WASHINGTON — The Obama administration urged officers of the struggling solar company Solyndra to postpone announcing planned layoffs until after the November 2010 midterm elections, newly released emails show.
Solyndra, the now-shuttered California company, had been a poster child for President Barack Obama's initiative to invest in clean energies and received the administration's first energy loan of $535 million. But a year ago, in October 2010, the solar panel manufacturer was quickly running out of money and had warned the Energy Department it would need emergency cash to avoid having to shut down.
The new emails about the layoff announcement were released Tuesday as part of a House Energy and Commerce Committee memo, provided in advance of Energy Secretary Steven Chu's scheduled testimony before the investigative committee Thursday.
Solyndra's chief executive warned the Energy Department on Oct. 25, 2010, that he intended to announce worker layoffs Oct. 28. He said he was spurred by numerous calls from reporters and potential investors about rumors the firm was in financial trouble and was planning to lay off workers and close one of its two plants.
But in an Oct. 30, 2010, email, advisers to Solyndra's primary investor, Argonaut Equity, explain that the Energy Department had strongly urged the company to put off the layoff announcement until Nov. 3. The midterm elections were held Nov. 2 and led to Republicans taking control of the House of Representatives.
"DOE continues to be cooperative and have indicated that they will fund the November draw on our loan (app. $40 million) but have not committed to December yet," a Solyndra investor adviser wrote Oct. 30. "They did push very hard for us to hold our announcement of the consolidation to employees and vendors to Nov. 3rd — oddly they didn't give a reason for that date."
Solyndra has become a rallying cry for Republicans who argue that Obama used his clean energy initiative to steer valuable loans to benefit his friends and donors. Argonaut is a private equity firm of George Kaiser, who advised his investor deputies on how to approach the White House to help Solyndra with its financial problems.
Earlier in October, Solyndra executives and investors had warned the agency that they needed emergency financing to keep the company operating after December and were working with the agency to restructure and ease the terms of its half-billion-dollar federal loan.
On Oct. 25, 2010, Solyndra chief executive Brian Harrison emailed the Energy Department's loan staff to explain that Solyndra "has received some press inquiries about rumors of problems (one of them with quite accurate information) and we have received in-bound calls from potential investors. Both of these data points indicate the story is starting to leak outside Solyndra."

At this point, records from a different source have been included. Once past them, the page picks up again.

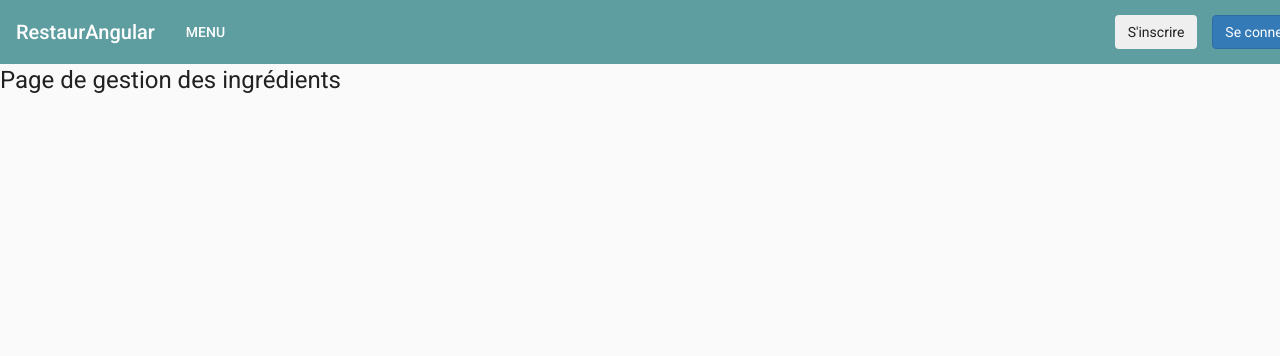
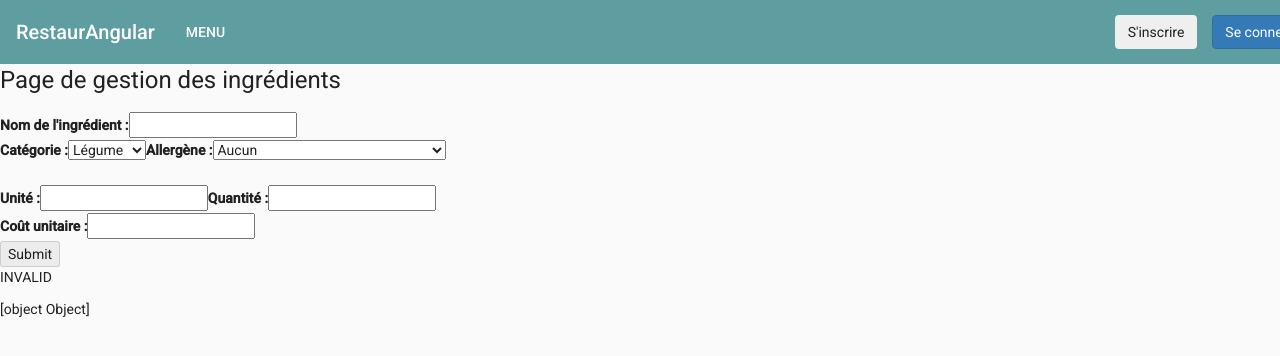
Before and after one commit to QuentinDesbrousses/RestaurantApp, an Angular app in the folder frontend/: page /gestionIngredient in a window 1280 px wide. Shown: the top 356 px of the page. Built offline with nearby package versions, Linux system fonts and the light colour scheme.

Commit message:
update ingredient creeation form

```diff
--- a/frontend/src/app/app-routing.module.ts
+++ b/frontend/src/app/app-routing.module.ts
@@ -8,6 +8,7 @@ import { CreationFicheComponent } from './pages/creation-fiche/creation-fiche.co
 import { GestionIngredientComponent } from './pages/gestion-ingredient/gestion-ingredient.component';
 import { InscriptionComponent } from './pages/inscription/inscription.component';
 import {NavbarComponent} from "./components/navbar/navbar.component";
+import {IngredientFormComponent} from "./components/ingredient-form/ingredient-form.component";
 
 const routes: Routes = [
 
@@ -19,6 +20,7 @@ const routes: Routes = [
   { path : "consultationFiche", component:ConsultationFicheComponent },
   { path : "creationFiche", component:CreationFicheComponent },
   { path : "gestionIngredient", component:GestionIngredientComponent },
+  { path : "creationIngredient", component:IngredientFormComponent }
 
 ];
 
--- a/frontend/src/app/components/ingredient-form/ingredient-form.component.html
+++ b/frontend/src/app/components/ingredient-form/ingredient-form.component.html
@@ -1 +1,37 @@
-<p>ingredient-form works!</p>
+<!-- Creation FormGroup-->
+<form [formGroup]="creationIngredient" (ngSubmit)="onSubmit()">
+
+    <label for="nom">Nom de l'ingrédient : </label>
+    <input id="nom" type="text" formControlName="nom">
+    <br>
+
+    <label for="categorie">Catégorie : </label>
+    <select id="categorie" type="text" formControlName="categorie">
+        <option *ngFor="let cat of categories">{{cat}}</option>
+    </select>
+
+    <label for="allergene">Allergène : </label>
+    <select id="allergene" type="text" formControlName="allergene">
+        <option *ngFor="let al of allergenes">{{al}}</option>
+    </select>
+    <br>
+    <br>
+
+    <label for="unite">Unité : </label>
+    <input id="unite" type="text" formControlName="unite">
+
+    <label for="quantite">Quantité : </label>
+    <input id="quantite" type="text" formControlName="quantite">
+    <br>
+
+    <label for="coutU">Coût unitaire : </label>
+    <input id="coutU" type="text" formControlName="coutU">
+    <br>
+
+    <button type="submit" [disabled]="!creationIngredient.valid">Submit</button>
+    <br>
+
+    <p>{{creationIngredient.status}}</p>
+    <p>{{creationIngredient.value.toString()}}</p>
+
+</form>
--- a/frontend/src/app/components/ingredient-form/ingredient-form.component.ts
+++ b/frontend/src/app/components/ingredient-form/ingredient-form.component.ts
@@ -1,15 +1,46 @@
-import { Component, OnInit } from '@angular/core';
+import { Component } from '@angular/core';
+import { FormBuilder} from '@angular/forms';
+import { Validators } from '@angular/forms';
 
 @Component({
   selector: 'app-ingredient-form',
   templateUrl: './ingredient-form.component.html',
   styleUrls: ['./ingredient-form.component.css']
 })
-export class IngredientFormComponent implements OnInit {
+export class IngredientFormComponent {
+  constructor(private fb: FormBuilder) { }
+  creationIngredient = this.fb.group({
+    nom : ['',Validators.required],
+    categorie : ['Légume',Validators.required],
+    allergene : ['Aucun',Validators.required],
+    unite : ['',Validators.required],
+    quantite : ['',Validators.required],
+    coutU : ['',Validators.required],
 
-  constructor() { }
+  })
 
-  ngOnInit(): void {
+
+
+  categories = ['Légume','Fruit','Fromage']
+  allergenes = ['Aucun',
+    'Arachide',
+    'Céleri',
+    'Crabe','Crevette','Écrevisse','Homard','Langoustine',
+    'Avoine','Blé','Épeautre','Kamut et leurs souches hybridées','Orge','Seigle',
+    'Amande','Noisette','Noix','Noix du Brésil','Noix de Cajou','Noix de macadamia','Noix de pécan','Noix de Queensland','Pistache',
+    'Lait',
+    'Lupin',
+    'Oeuf',
+    'Poisson',
+    'Bulot','Calamar','Escargot','Huitre','Moule','Palourde','Pétoncle','Pieuvre',
+    'Moutarde',
+    'Sésame',
+    'Soja',
+    'Sulfites'
+    ]
+
+  onSubmit(){
+    console.log(this.creationIngredient.value)
   }
 
 }
--- a/frontend/src/app/components/landing-component/landing.component.html
+++ /dev/null
@@ -1 +0,0 @@
-<p>landing-component works!</p>
--- a/frontend/src/app/components/landing-component/landing.component.ts
+++ /dev/null
@@ -1,15 +0,0 @@
-import { Component, OnInit } from '@angular/core';
-
-@Component({
-  selector: 'app-landing-component',
-  templateUrl: './landing.component.html',
-  styleUrls: ['./landing.component.css']
-})
-export class LandingComponent implements OnInit {
-
-  constructor() { }
-
-  ngOnInit(): void {
-  }
-
-}
--- a/frontend/src/app/pages/accueil/accueil.component.ts
+++ b/frontend/src/app/pages/accueil/accueil.component.ts
@@ -1,5 +1,5 @@
 import { Component, OnInit } from '@angular/core';
-import { NavbarComponent } from 'src/app/components/navbar/navbar.component';
+
 @Component({
   selector: 'app-accueil',
   templateUrl: './accueil.component.html',
--- a/frontend/src/app/pages/gestion-ingredient/gestion-ingredient.component.html
+++ b/frontend/src/app/pages/gestion-ingredient/gestion-ingredient.component.html
@@ -1,2 +1,3 @@
+<h1>Page de gestion des ingrédients</h1>
 
-<h1>Page de gestion des ingrédients</h1>
+<app-ingredient-form></app-ingredient-form>
```
Also changed, not shown: frontend/src/app/app.module.ts (+3 -4 lines), frontend/src/app/components/landing-component/landing.component.css (deleted), 1 other file (tests, documents, lock files or other folders).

Harrison went on to state that he would "like to go forward with the internal communication (to employees regarding layoffs) on Thursday, October 28."
Harrison's email was forwarded to program director, Jonathan Silver, who then alerted White House climate change czar Carol Browner and Vice President Joe Biden's point person on stimulus, Ron Klain. Browner asked for more information about the announcement, and Chu's chief of staff explained he had left a voicemail message on her cellphone.
On Nov. 3, 2010, Solyndra announced it would lay off 40 workers and 150 contractors and shut down its Fab 1 factory. The department agreed to continue giving Solyndra installments of its federal loan despite the company's failure to meet key terms of the loan, and in February restructured its loan to give investors a chance to recover $75 million in new money they put into the company before taxpayers would be repaid.
Silver resigned from the agency last month.